====== Information supplied ======

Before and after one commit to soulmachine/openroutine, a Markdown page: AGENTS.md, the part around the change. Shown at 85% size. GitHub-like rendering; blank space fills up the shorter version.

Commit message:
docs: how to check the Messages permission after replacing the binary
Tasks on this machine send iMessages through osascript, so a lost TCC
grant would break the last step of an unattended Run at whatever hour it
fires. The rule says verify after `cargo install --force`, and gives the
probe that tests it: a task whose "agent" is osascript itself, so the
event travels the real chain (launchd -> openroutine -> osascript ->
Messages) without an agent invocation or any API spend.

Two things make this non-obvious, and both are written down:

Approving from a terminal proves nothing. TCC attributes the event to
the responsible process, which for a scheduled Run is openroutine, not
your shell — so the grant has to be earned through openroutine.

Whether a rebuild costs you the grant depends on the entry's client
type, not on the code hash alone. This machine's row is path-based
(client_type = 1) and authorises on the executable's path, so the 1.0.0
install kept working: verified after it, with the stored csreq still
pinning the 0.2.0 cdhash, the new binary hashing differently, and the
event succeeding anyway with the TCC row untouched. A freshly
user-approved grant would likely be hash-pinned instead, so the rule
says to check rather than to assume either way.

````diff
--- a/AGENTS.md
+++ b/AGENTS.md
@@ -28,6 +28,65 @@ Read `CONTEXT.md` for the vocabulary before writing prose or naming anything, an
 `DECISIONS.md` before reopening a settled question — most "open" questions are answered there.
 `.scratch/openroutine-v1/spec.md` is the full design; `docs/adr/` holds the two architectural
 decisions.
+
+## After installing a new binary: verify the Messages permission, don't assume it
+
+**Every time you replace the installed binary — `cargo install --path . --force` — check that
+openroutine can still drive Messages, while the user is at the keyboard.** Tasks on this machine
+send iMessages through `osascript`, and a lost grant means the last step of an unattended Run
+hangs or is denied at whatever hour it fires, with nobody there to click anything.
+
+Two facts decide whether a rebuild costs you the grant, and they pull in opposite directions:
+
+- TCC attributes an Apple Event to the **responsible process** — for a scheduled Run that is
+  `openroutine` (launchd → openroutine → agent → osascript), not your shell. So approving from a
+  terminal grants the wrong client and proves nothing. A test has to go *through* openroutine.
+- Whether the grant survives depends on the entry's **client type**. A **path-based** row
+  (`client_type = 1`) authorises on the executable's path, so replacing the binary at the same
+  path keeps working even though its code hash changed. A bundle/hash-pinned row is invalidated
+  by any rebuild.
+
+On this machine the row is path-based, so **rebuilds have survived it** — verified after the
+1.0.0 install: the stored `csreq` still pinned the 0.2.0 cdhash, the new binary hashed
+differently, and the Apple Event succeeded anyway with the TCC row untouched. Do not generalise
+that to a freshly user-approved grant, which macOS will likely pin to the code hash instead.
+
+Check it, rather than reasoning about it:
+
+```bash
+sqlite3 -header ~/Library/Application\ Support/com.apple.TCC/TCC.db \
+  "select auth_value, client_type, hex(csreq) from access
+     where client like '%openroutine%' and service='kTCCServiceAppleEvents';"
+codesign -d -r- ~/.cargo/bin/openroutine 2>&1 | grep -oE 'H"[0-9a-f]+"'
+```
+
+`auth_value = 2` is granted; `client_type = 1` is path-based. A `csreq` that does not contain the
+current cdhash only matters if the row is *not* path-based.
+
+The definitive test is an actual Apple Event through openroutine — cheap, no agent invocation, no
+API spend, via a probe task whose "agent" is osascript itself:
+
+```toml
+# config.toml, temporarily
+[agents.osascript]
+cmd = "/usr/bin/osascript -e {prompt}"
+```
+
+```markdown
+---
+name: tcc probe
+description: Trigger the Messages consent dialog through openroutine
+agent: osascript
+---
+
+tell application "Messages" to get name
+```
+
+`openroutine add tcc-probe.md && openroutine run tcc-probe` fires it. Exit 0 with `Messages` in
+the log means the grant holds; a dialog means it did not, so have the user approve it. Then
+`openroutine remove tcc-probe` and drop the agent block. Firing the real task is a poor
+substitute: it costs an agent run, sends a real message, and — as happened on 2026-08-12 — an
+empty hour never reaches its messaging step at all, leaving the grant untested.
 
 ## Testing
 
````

======
====== Information supplied ======

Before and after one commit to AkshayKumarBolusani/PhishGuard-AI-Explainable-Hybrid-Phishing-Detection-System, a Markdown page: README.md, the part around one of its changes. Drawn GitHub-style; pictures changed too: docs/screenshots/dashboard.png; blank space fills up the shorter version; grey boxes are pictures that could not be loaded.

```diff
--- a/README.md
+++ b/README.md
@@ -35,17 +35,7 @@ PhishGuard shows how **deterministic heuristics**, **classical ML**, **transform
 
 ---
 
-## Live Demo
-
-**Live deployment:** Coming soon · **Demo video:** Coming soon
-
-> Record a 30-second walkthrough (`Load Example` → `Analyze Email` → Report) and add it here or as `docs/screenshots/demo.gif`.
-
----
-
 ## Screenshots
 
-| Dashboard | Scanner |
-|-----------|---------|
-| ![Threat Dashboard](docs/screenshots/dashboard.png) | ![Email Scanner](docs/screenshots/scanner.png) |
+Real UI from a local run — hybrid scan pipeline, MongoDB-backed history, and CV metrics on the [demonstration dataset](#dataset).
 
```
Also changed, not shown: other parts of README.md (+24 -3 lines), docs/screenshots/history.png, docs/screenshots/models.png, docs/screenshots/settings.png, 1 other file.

======

**Task prompt:**
Begin with the line above that has "Before and after one commit to soulmachine/openroutine, a" and continue through the line that has "Tasks on this machine send", setting each one down exactly. Stop there.

**Output for this task:**
Before and after one commit to soulmachine/openroutine, a Markdown page: AGENTS.md, the part around the change. Shown at 85% size. GitHub-like rendering; blank space fills up the shorter version.

Commit message:
docs: how to check the Messages permission after replacing the binary
Tasks on this machine send iMessages through osascript, so a lost TCC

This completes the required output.